Reflections: 1st July 2018

A Reflection for the Thirteenth Sunday of Ordinary Time

MK 5:21-43 ( )

The miracle of the 5 loaves and 2 fish is the only miracle, apart from the Resurrection, recorded in all four Gospels. Pope Francis, in his homilies, has emphasised the sharing in this miracle.

In Rumbek in South Sudan, where a huge food crisis exists, we have a modern-day version of agricultural project – run by the Loreto Sisters. As chairperson of the school’s board, I am very proud of the high quality of education delivered; the (day) primary school has over 500 boys and girls, a secondary school caters for some 200 girl boarders and an Accelerated Learning Programme (ALP) is offered to dozens of adults and children who have no formal education.

As food prices rose dramatically and it became harder to access food, the Loreto Sisters sought funding for food relief. But more than just seeking to feed the students, they employed between 30 and 80 people each day to cultivate, plant, weed and harvest – as well as cook. Wages injected cash into the markets and the local economy began to function better, while the people enjoyed the dignity of working for their upkeep and helping the schooling of their children.

Loreto also undertook to feed teaching and other staff, including agricultural workers and block-makers; yes, in an enterprising initiative, concrete construction blocks are made! Fifteen Senior 4 girls followed a ‘masonry programme’ during vacation time, making 300 blocks on the first day. Altogther, enough food is grown or bought to feed some 1,000 people daily.

One Kenyan member of the Loreto community, Sr. Penina, is a qualified nurse who has brought health care to the students, the workers and their families.  Assisted in the clinic by local women and school graduates, she cares daily for many patients. The incredible impact of better access to health-care plus nutritious, basic meals for the primary and ALP students has seen the attendance rate soar to 95%.  Class attendance of the girls in the boarding school is near 100%.

One primary student wrote: “I am very happy to come to school. Sometimes I come hungry, there is no food at home. When I come to school we eat lunch every day. The food keeps us strong and helps us to concentrate in class … When we go home we don’t disturb our mothers looking for food, because it isn’t there…” A mother said: “I can see the difference between our kids and the kids from other schools. Ours are happier and have more energy for learning. They are able to learn and concentrate.” Yet another said: “We are very grateful for the support we have received in the form of food. Without this support most of us were going to starve”.

With faith and determination, Loreto has used its resources to help the local community and students. On only one day was there not enough food for the workers. At times, it seemed the food would run out but somehow enough was found.

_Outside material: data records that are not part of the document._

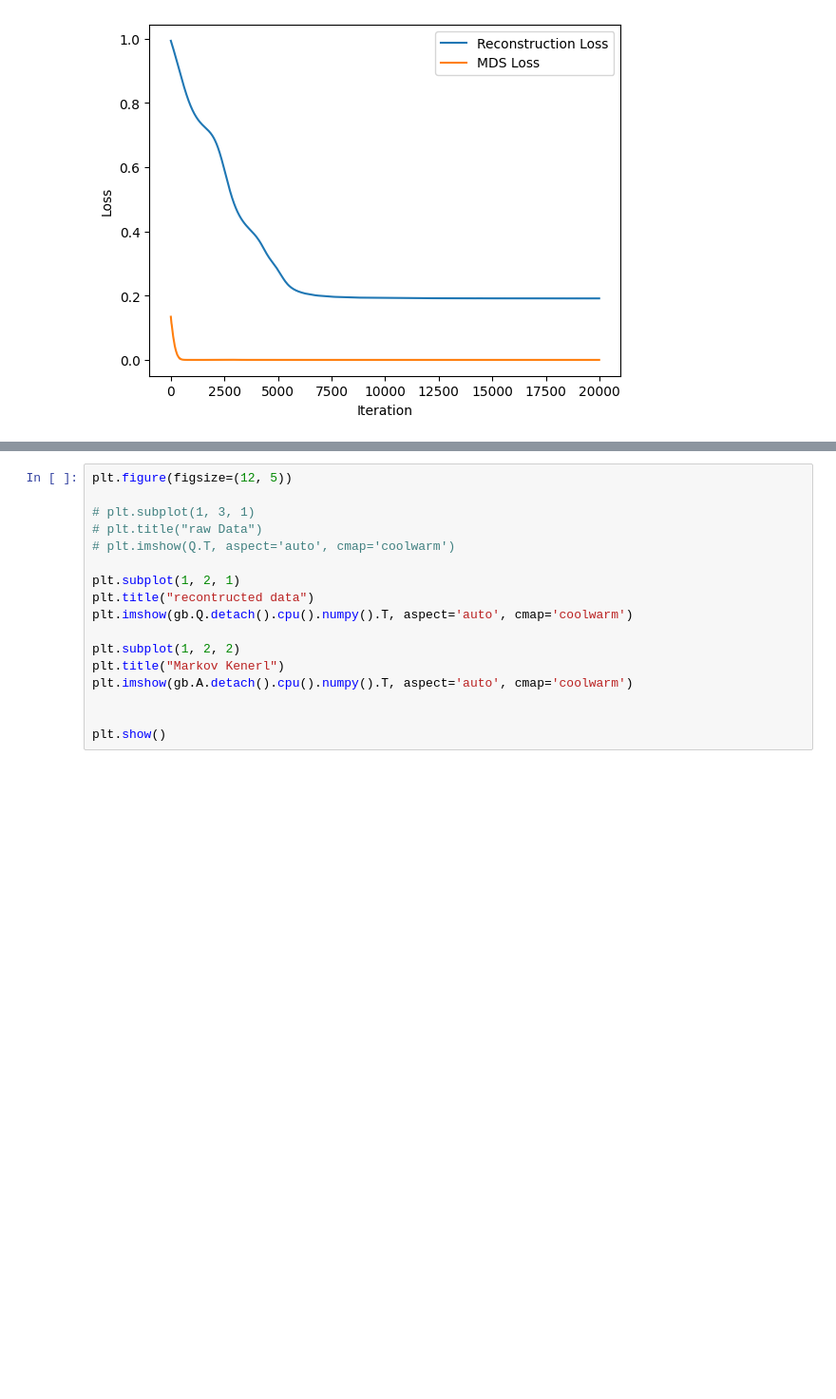
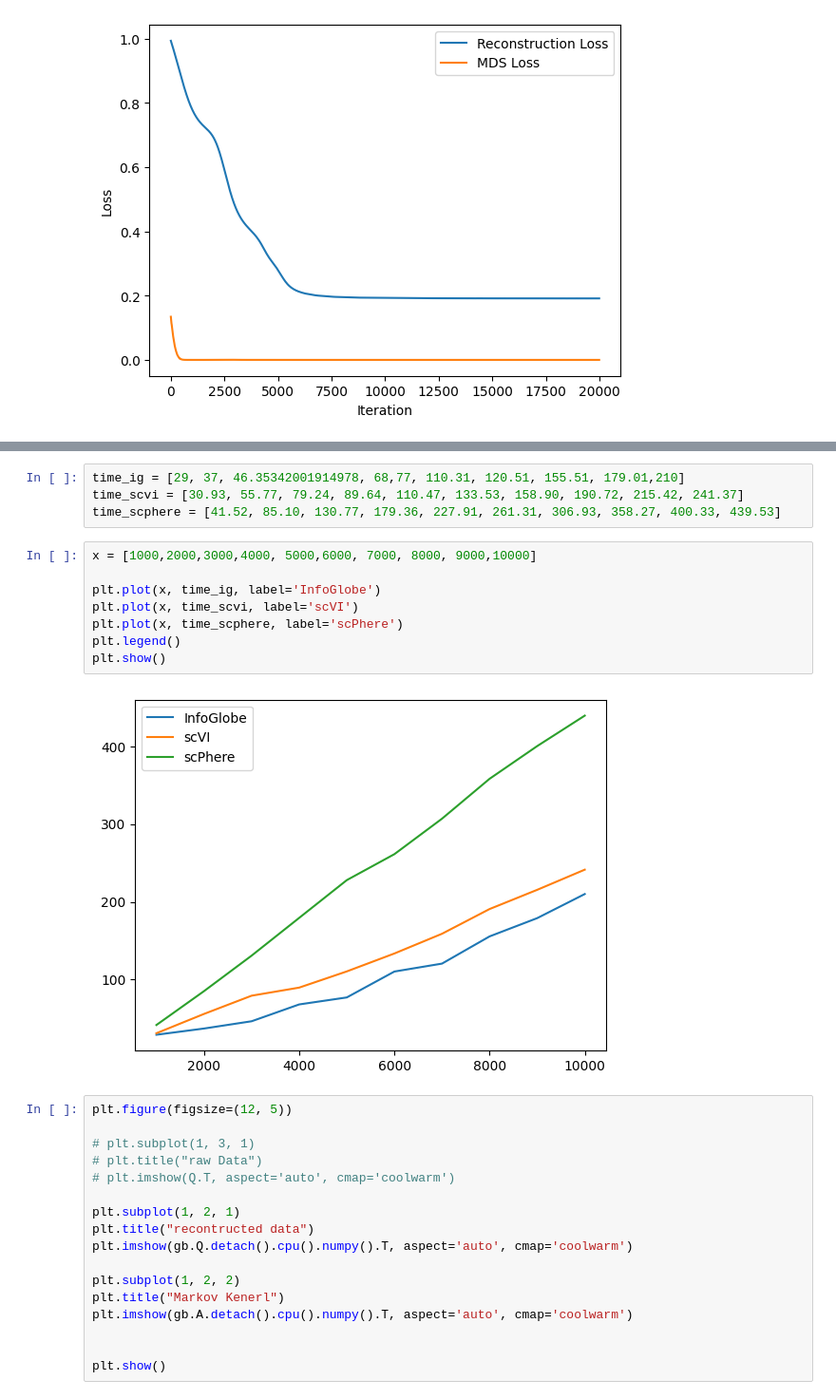
Before and after one commit to ChengWan9/InfoGlobe_ICML, a Jupyter notebook: test.ipynb, the cells around one changed output, grey strips where cells are left out. Shown at 95% size. Saved outputs shown, nothing was run; the diff lists cells and outputs as text; blank space fills up the shorter version.

```diff
--- a/test.ipynb
+++ b/test.ipynb
@@ -46,3 +103,17 @@ plt.show()
+# %%
+time_ig = [29, 37, 46.35342001914978, 68,77, 110.31, 120.51, 155.51, 179.01,210]
+time_scvi = [30.93, 55.77, 79.24, 89.64, 110.47, 133.53, 158.90, 190.72, 215.42, 241.37]
+time_scphere = [41.52, 85.10, 130.77, 179.36, 227.91, 261.31, 306.93, 358.27, 400.33, 439.53]
+# %%
+x = [1000,2000,3000,4000, 5000,6000, 7000, 8000, 9000,10000]
+
+plt.plot(x, time_ig, label='InfoGlobe')
+plt.plot(x, time_scvi, label='scVI')
+plt.plot(x, time_scphere, label='scPhere')
+plt.legend()
+plt.show()
+# %% [output]
+[figure, added]
 # %%
 plt.figure(figsize=(12, 5))
 
```
Also changed, not shown: parts of 16 cells of this notebook, 5 other files.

I say a modern ‘miracle’ in South Sudan. 

Bill Firman FSC – A member of the De La Salle order and a former school principal, Brother Bill works as part of Solidarity with South Sudan, an international Catholic initiative.